Another improved area was the balance-beam “puzzles”, which were simply too easy in the original. You could just run across the planks and such without any worry – I never once fell in the game. But I had a lot of trouble getting across one this time around, so perhaps they made it a bit TOO hard (there were also some rather confusing control setups in this scenario – you need to balance with the left analog stick, but on screen they keep telling you to use the left and right triggers, which are just to make your character move forward). Hopefully the control issues will be cleared up or at least better defined in the release version.
I was slightly disappointed to hear that if anything, the game would be even MORE linear than the original, which I felt missed out on depicting a key element of the film series – the option to choose – in a video game style way (i.e. choosing whether or not to save someone from a trap). But Benecia tells me that the bulk of the people that are playing the game are not gamers, they are fans of the film, and thus such elements wouldn’t really interest them. It’s also the sort of thing that can delay a game or introduce gameplay bugs, so the upside is, they can focus on improving the core mechanics of the game rather than spend time introducing new ones that won’t be missed.
Overall it looks to be another above average movie tie-in game, with a strong emphasis on puzzle solving, something that should appeal to fans of older Resident Evil games, as the newer ones more or less dropped puzzles in favor of combat. The scares are still there, and while I only saw one location, I can definitely see the potential for some great Saw-style encounters as Tapp makes his away through Jigsaw’s game. Benecia also confirmed that Charlie Clouser’s music will be used this time around (as opposed to the generic knockoff junk in the last game), which automatically ensures a more satisfying experience for the Saw faithful.

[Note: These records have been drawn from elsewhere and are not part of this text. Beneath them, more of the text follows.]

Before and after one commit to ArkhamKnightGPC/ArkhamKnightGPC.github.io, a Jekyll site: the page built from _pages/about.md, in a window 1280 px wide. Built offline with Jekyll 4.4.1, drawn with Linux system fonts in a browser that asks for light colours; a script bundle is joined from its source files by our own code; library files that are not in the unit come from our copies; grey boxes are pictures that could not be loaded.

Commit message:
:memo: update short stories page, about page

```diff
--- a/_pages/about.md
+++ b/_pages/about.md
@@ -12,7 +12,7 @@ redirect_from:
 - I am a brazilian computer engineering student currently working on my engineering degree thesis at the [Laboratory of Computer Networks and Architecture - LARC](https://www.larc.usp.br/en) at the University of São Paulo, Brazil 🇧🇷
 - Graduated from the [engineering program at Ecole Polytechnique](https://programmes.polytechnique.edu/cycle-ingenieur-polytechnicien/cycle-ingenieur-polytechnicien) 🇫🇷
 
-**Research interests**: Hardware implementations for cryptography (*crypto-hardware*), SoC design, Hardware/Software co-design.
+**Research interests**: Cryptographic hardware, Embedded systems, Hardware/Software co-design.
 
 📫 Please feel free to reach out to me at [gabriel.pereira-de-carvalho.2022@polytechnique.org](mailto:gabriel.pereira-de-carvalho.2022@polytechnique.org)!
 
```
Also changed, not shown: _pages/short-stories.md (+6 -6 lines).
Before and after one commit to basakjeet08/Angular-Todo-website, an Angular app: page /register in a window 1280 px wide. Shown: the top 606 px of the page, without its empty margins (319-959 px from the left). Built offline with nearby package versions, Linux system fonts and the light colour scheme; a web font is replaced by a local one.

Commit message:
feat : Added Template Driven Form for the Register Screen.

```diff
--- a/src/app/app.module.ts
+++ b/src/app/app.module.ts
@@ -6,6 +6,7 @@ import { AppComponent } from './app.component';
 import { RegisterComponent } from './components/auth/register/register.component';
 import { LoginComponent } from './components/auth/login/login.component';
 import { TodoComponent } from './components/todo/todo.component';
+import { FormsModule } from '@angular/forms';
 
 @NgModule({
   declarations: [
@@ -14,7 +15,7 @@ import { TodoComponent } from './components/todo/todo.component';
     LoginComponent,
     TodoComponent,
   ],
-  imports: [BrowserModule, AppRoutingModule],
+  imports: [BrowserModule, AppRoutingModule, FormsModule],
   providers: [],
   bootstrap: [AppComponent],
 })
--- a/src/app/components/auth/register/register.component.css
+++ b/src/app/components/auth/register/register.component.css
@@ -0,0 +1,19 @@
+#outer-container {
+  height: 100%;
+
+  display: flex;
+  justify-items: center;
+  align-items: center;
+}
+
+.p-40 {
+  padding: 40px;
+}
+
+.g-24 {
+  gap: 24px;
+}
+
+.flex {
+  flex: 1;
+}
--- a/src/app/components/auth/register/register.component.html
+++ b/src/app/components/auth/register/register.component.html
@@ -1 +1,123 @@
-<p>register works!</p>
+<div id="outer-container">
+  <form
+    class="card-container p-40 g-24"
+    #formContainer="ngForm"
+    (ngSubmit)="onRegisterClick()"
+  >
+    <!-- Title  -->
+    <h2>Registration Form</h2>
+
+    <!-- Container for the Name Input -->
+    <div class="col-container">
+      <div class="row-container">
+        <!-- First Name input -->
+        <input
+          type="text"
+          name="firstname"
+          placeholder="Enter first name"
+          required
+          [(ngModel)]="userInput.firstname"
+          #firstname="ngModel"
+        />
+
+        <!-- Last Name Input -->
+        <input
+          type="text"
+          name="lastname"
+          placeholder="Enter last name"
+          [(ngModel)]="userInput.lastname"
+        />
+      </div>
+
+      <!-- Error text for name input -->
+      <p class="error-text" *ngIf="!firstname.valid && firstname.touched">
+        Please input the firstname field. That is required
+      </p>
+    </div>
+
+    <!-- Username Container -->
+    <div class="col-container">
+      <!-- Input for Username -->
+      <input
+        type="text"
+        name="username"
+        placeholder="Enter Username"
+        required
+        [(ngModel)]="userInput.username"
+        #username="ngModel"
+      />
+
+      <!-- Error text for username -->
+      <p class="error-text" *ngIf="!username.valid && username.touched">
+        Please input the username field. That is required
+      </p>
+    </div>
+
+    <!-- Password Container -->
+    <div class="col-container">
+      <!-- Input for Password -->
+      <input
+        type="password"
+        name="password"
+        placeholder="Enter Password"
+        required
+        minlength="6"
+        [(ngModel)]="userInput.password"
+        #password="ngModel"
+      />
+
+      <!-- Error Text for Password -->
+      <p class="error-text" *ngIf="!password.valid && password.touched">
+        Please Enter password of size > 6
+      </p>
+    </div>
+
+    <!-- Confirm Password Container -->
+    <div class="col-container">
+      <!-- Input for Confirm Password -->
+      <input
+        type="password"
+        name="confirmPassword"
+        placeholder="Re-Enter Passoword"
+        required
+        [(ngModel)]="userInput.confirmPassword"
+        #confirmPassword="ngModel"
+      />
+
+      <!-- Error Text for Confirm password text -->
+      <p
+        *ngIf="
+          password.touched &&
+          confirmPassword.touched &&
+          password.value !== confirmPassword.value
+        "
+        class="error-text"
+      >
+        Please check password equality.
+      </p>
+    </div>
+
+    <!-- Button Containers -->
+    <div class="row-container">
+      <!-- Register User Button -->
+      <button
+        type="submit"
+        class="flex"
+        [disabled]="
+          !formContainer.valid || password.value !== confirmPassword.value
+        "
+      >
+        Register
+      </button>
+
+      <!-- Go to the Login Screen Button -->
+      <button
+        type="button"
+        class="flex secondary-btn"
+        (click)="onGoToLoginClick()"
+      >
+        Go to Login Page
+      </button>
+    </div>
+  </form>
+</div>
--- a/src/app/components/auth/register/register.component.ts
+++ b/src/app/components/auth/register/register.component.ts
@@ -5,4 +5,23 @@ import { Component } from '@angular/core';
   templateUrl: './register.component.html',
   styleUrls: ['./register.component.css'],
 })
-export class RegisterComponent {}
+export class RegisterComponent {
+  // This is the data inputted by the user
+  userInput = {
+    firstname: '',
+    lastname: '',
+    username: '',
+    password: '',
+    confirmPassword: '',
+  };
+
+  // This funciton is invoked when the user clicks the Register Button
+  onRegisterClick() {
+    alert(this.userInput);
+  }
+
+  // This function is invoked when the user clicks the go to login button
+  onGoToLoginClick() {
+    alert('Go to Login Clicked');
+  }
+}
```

If you didn’t like the first game at all, I didn’t see anything that would really change your mind, but those who did (like myself) should be happy with the improvements that are being made, and will gladly spend several hours in Konami’s vision of the Saw world.